=== GIVEN RECORDS ===

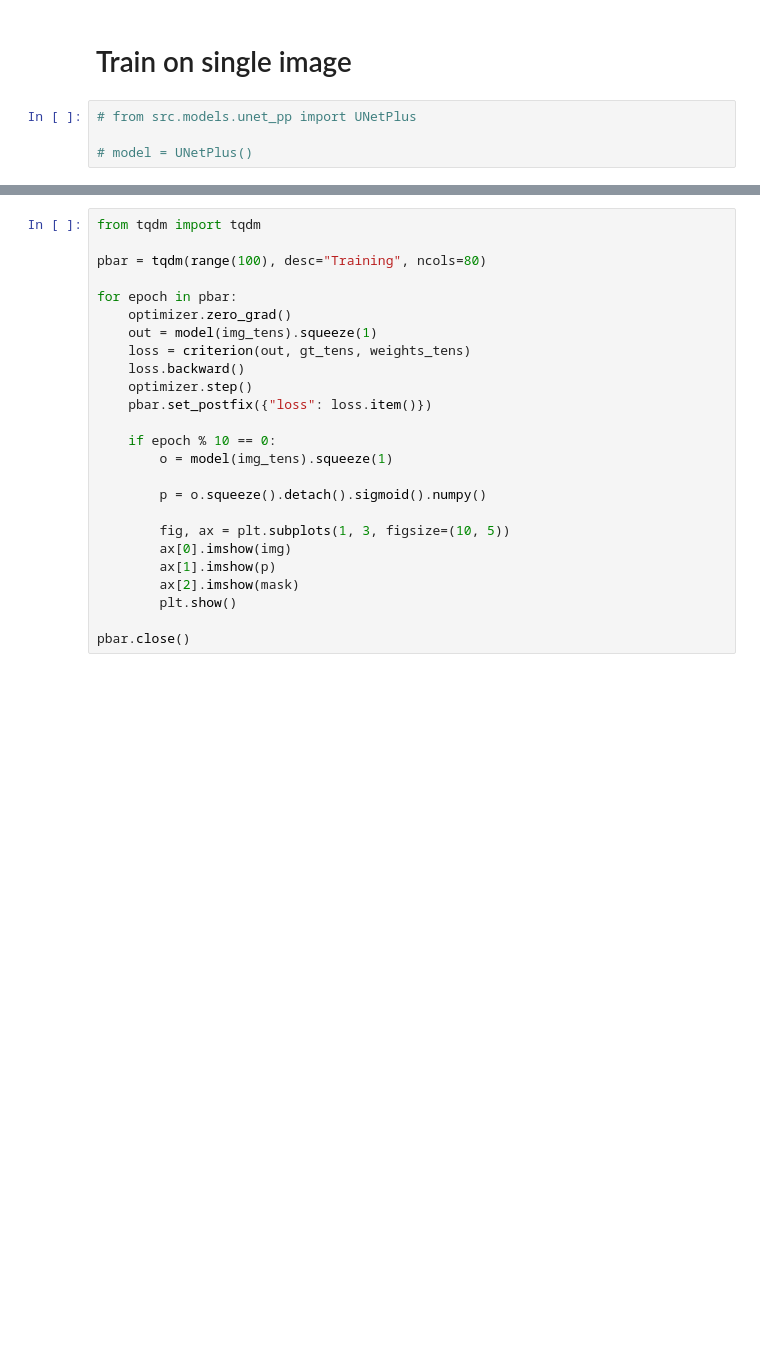
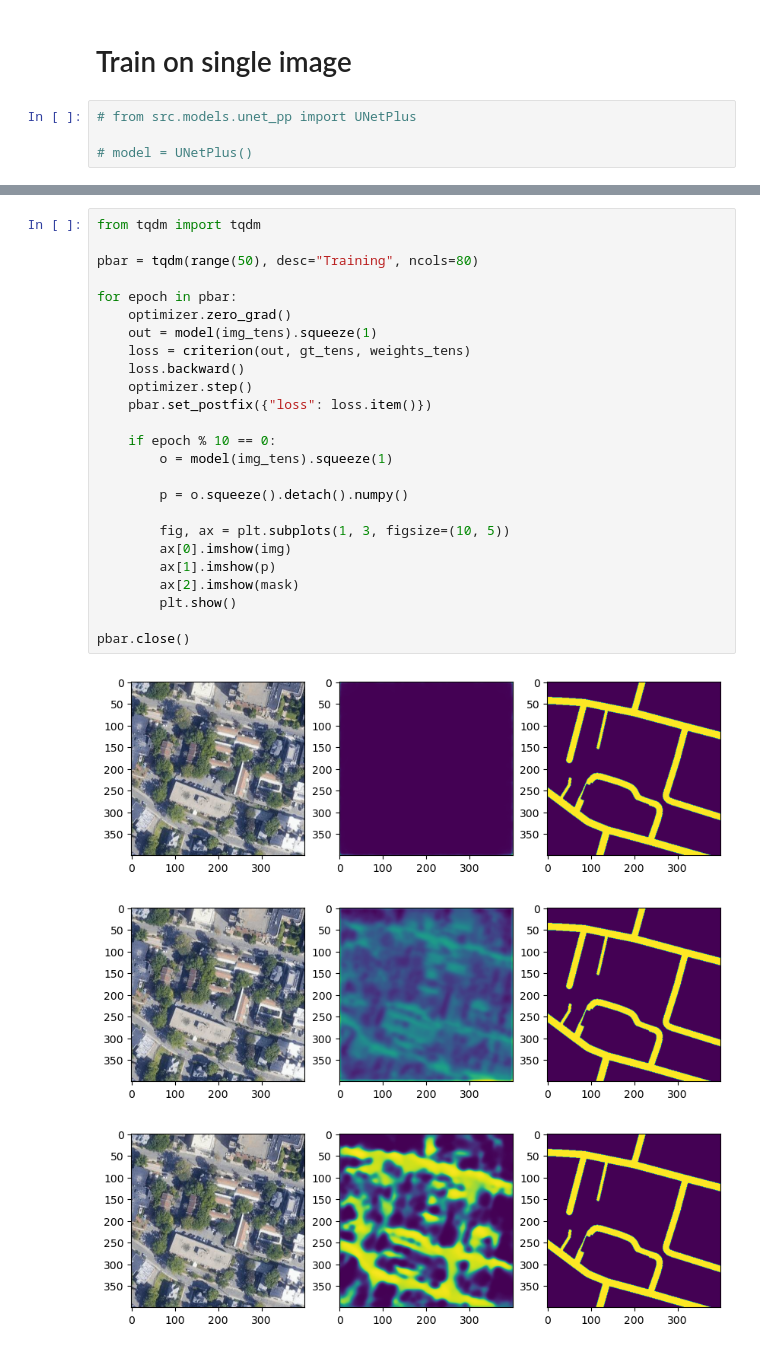
Before and after one commit to veichta/TopoAI, a Jupyter notebook: notebooks/upernet.ipynb, the cells around one changed output, grey strips where cells are left out. Saved outputs shown, nothing was run; the diff lists cells and outputs as text; blank space fills up the shorter version.

```diff
--- a/notebooks/upernet.ipynb
+++ b/notebooks/upernet.ipynb
@@ -83,25 +96,29 @@ img_tens.shape, gt_tens.shape
 # %%
 from tqdm import tqdm
 
-pbar = tqdm(range(100), desc="Training", ncols=80)
+pbar = tqdm(range(50), desc="Training", ncols=80)
 
 for epoch in pbar:
     optimizer.zero_grad()
     out = model(img_tens).squeeze(1)
     loss = criterion(out, gt_tens, weights_tens)
     loss.backward()
     optimizer.step()
     pbar.set_postfix({"loss": loss.item()})
 
     if epoch % 10 == 0:
         o = model(img_tens).squeeze(1)
 
-        p = o.squeeze().detach().sigmoid().numpy()
+        p = o.squeeze().detach().numpy()
 
         fig, ax = plt.subplots(1, 3, figsize=(10, 5))
         ax[0].imshow(img)
         ax[1].imshow(p)
         ax[2].imshow(mask)
         plt.show()
 
 pbar.close()
+# %% [output]
+[figure, added]
+[figure, added]
+[figure, added]
```
Also changed, not shown: parts of 9 cells of this notebook.
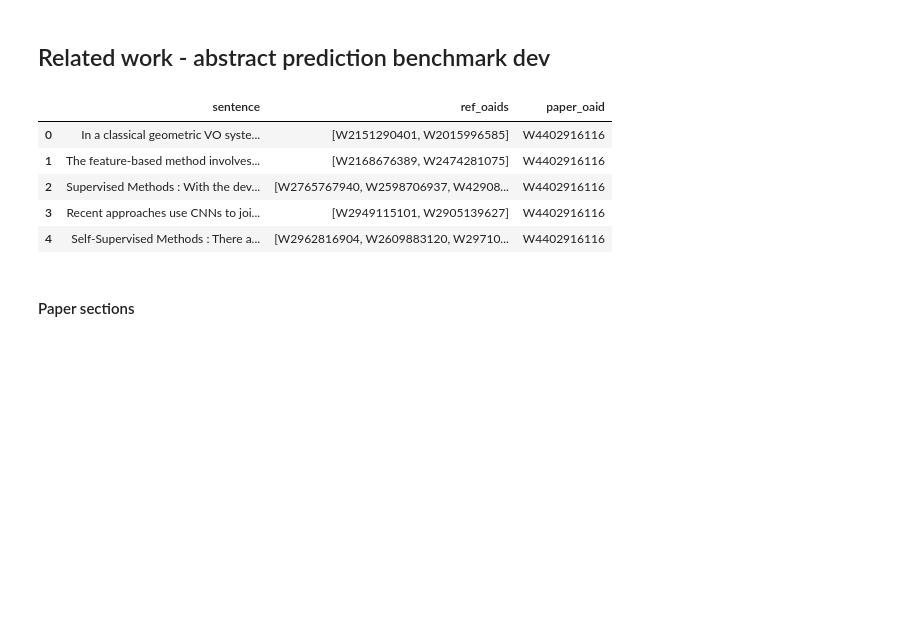
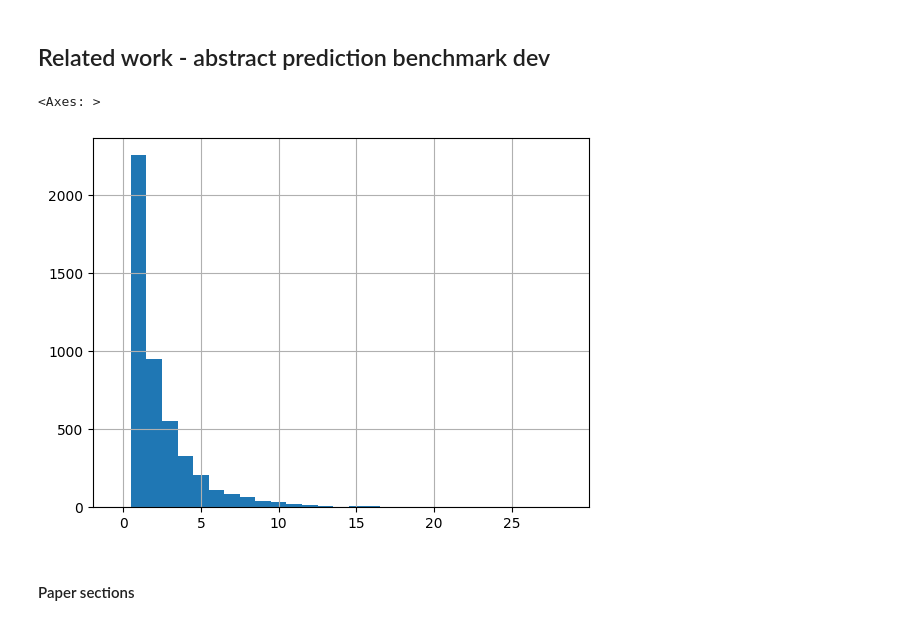
Before and after one commit to LuisCarretero/dsl-research-assistant, a Jupyter notebook: src/semantic_search/dev/benchmarking_dev.ipynb, the cells around one changed output. Drawn from its saved outputs; the diff is of its cells as text; code cells hidden in the pictures; blank space fills up the shorter version.

```diff
--- a/src/semantic_search/dev/benchmarking_dev.ipynb
+++ b/src/semantic_search/dev/benchmarking_dev.ipynb
@@ -211,12 +211,3 @@ def remove_intext_citations(text: str) -> str:
 benchmark_data = pd.DataFrame(metadata)
 benchmark_data['sentence'] = benchmark_data['sentence'].apply(remove_intext_citations)
 benchmark_data.rename(columns={'sentence': 'text', 'ref_oaids': 'references'}, inplace=True)
-# %%
-benchmark_data.head()
-# %% [output]
-|  | sentence | ref_oaids | paper_oaid |
-| 0 | In a classical geometric VO syste... | [W2151290401, W2015996585] | W4402916116 |
-| 1 | The feature-based method involves... | [W2168676389, W2474281075] | W4402916116 |
-| 2 | Supervised Methods : With the dev... | [W2765767940, W2598706937, W42908... | W4402916116 |
-| 3 | Recent approaches use CNNs to joi... | [W2949115101, W2905139627] | W4402916116 |
-| 4 | Self-Supervised Methods : There a... | [W2962816904, W2609883120, W29710... | W4402916116 |
@@ -368,3 +214,8 @@ def run_related_work_benchmark(
+# %%
+benchmark_data.references.apply(len).hist(bins=range(0, 30, 1), align='left')
+# %% [output]
+<Axes: >
+[figure, added]
 # %% [markdown]
 #### Paper sections
 # %%
```
Also changed, not shown: parts of 10 cells of this notebook, 2 other files.
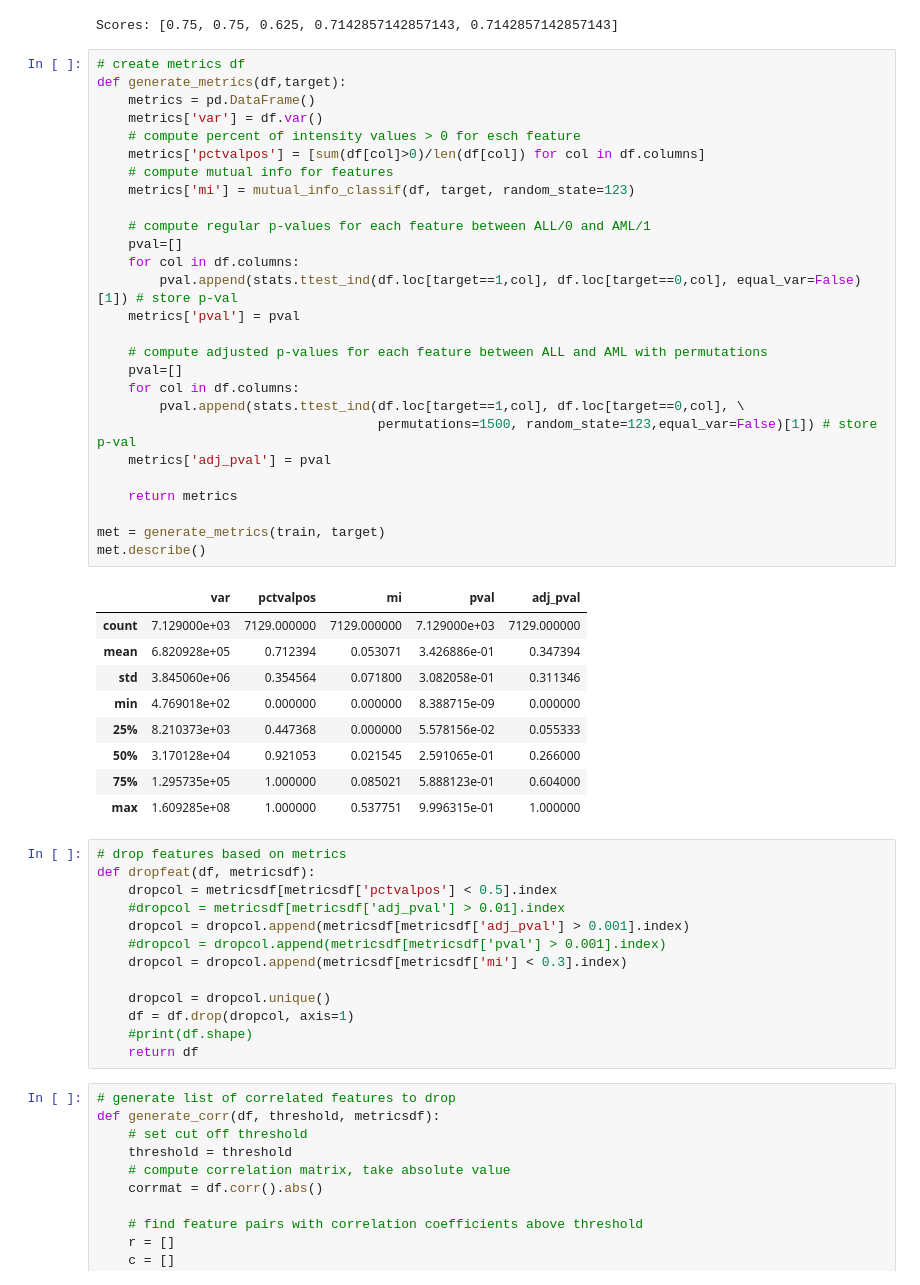
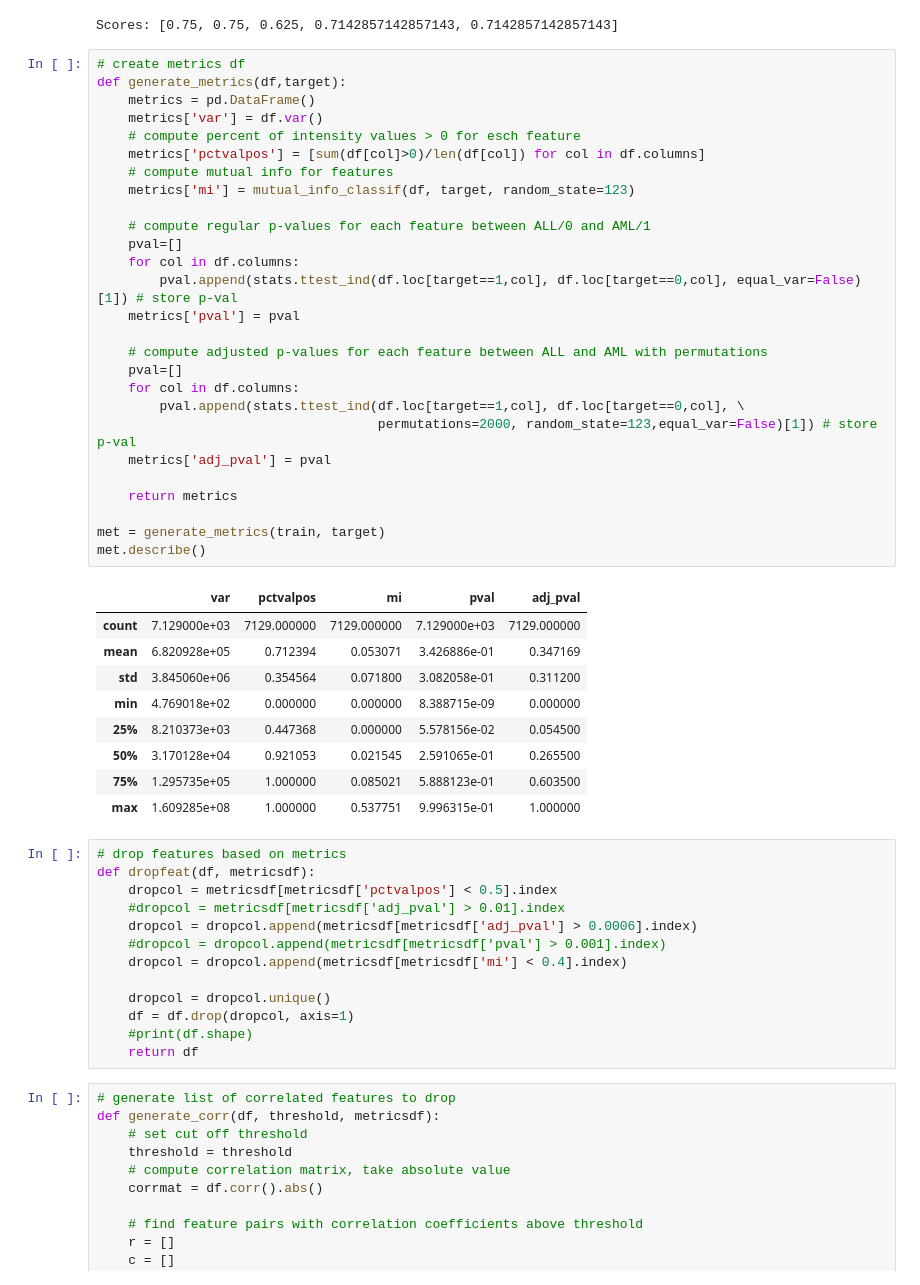
Before and after one commit to assayer5/microarray-leukemia-classif, a Jupyter notebook: microarray_model_adjp.ipynb, the cells around one changed output. Drawn from its saved outputs; the diff is of its cells as text.

```diff
--- a/microarray_model_adjp.ipynb
+++ b/microarray_model_adjp.ipynb
@@ -60,48 +60,48 @@ Scores: [0.75, 0.75, 0.625, 0.7142857142857143, 0.7142857142857143]
 # %%
 # create metrics df
 def generate_metrics(df,target):
     metrics = pd.DataFrame()
     metrics['var'] = df.var()
     # compute percent of intensity values > 0 for esch feature
     metrics['pctvalpos'] = [sum(df[col]>0)/len(df[col]) for col in df.columns]
     # compute mutual info for features
     metrics['mi'] = mutual_info_classif(df, target, random_state=123)
 
     # compute regular p-values for each feature between ALL/0 and AML/1
     pval=[]
     for col in df.columns:
         pval.append(stats.ttest_ind(df.loc[target==1,col], df.loc[target==0,col], equal_var=False)[1]) # store p-val
     metrics['pval'] = pval
 
     # compute adjusted p-values for each feature between ALL and AML with permutations
     pval=[]
     for col in df.columns:
         pval.append(stats.ttest_ind(df.loc[target==1,col], df.loc[target==0,col], \
-                                    permutations=1500, random_state=123,equal_var=False)[1]) # store p-val
+                                    permutations=2000, random_state=123,equal_var=False)[1]) # store p-val
     metrics['adj_pval'] = pval
 
     return metrics
 
 met = generate_metrics(train, target)
 met.describe()
 # %% [output]
 |  | var | pctvalpos | mi | pval | adj_pval |
 | count | 7.129000e+03 | 7129.000000 | 7129.000000 | 7.129000e+03 | 7129.000000 |
-| mean | 6.820928e+05 | 0.712394 | 0.053071 | 3.426886e-01 | 0.347394 |
-| std | 3.845060e+06 | 0.354564 | 0.071800 | 3.082058e-01 | 0.311346 |
+| mean | 6.820928e+05 | 0.712394 | 0.053071 | 3.426886e-01 | 0.347169 |
+| std | 3.845060e+06 | 0.354564 | 0.071800 | 3.082058e-01 | 0.311200 |
 | min | 4.769018e+02 | 0.000000 | 0.000000 | 8.388715e-09 | 0.000000 |
-| 25% | 8.210373e+03 | 0.447368 | 0.000000 | 5.578156e-02 | 0.055333 |
-| 50% | 3.170128e+04 | 0.921053 | 0.021545 | 2.591065e-01 | 0.266000 |
-| 75% | 1.295735e+05 | 1.000000 | 0.085021 | 5.888123e-01 | 0.604000 |
+| 25% | 8.210373e+03 | 0.447368 | 0.000000 | 5.578156e-02 | 0.054500 |
+| 50% | 3.170128e+04 | 0.921053 | 0.021545 | 2.591065e-01 | 0.265500 |
+| 75% | 1.295735e+05 | 1.000000 | 0.085021 | 5.888123e-01 | 0.603500 |
 | max | 1.609285e+08 | 1.000000 | 0.537751 | 9.996315e-01 | 1.000000 |
 # %%
 # drop features based on metrics
 def dropfeat(df, metricsdf):
     dropcol = metricsdf[metricsdf['pctvalpos'] < 0.5].index
     #dropcol = metricsdf[metricsdf['adj_pval'] > 0.01].index
-    dropcol = dropcol.append(metricsdf[metricsdf['adj_pval'] > 0.001].index)
+    dropcol = dropcol.append(metricsdf[metricsdf['adj_pval'] > 0.0006].index)
     #dropcol = dropcol.append(metricsdf[metricsdf['pval'] > 0.001].index)
-    dropcol = dropcol.append(metricsdf[metricsdf['mi'] < 0.3].index)
+    dropcol = dropcol.append(metricsdf[metricsdf['mi'] < 0.4].index)
 
     dropcol = dropcol.unique()
     df = df.drop(dropcol, axis=1)
```
Also changed, not shown: parts of 7 cells of this notebook.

=== PROBLEM ===
All lines above that include the word "target" must be copied into the answer.

=== RESULT ===
 def generate_metrics(df,target):
     metrics['mi'] = mutual_info_classif(df, target, random_state=123)
         pval.append(stats.ttest_ind(df.loc[target==1,col], df.loc[target==0,col], equal_var=False)[1]) # store p-val
         pval.append(stats.ttest_ind(df.loc[target==1,col], df.loc[target==0,col], \
 met = generate_metrics(train, target)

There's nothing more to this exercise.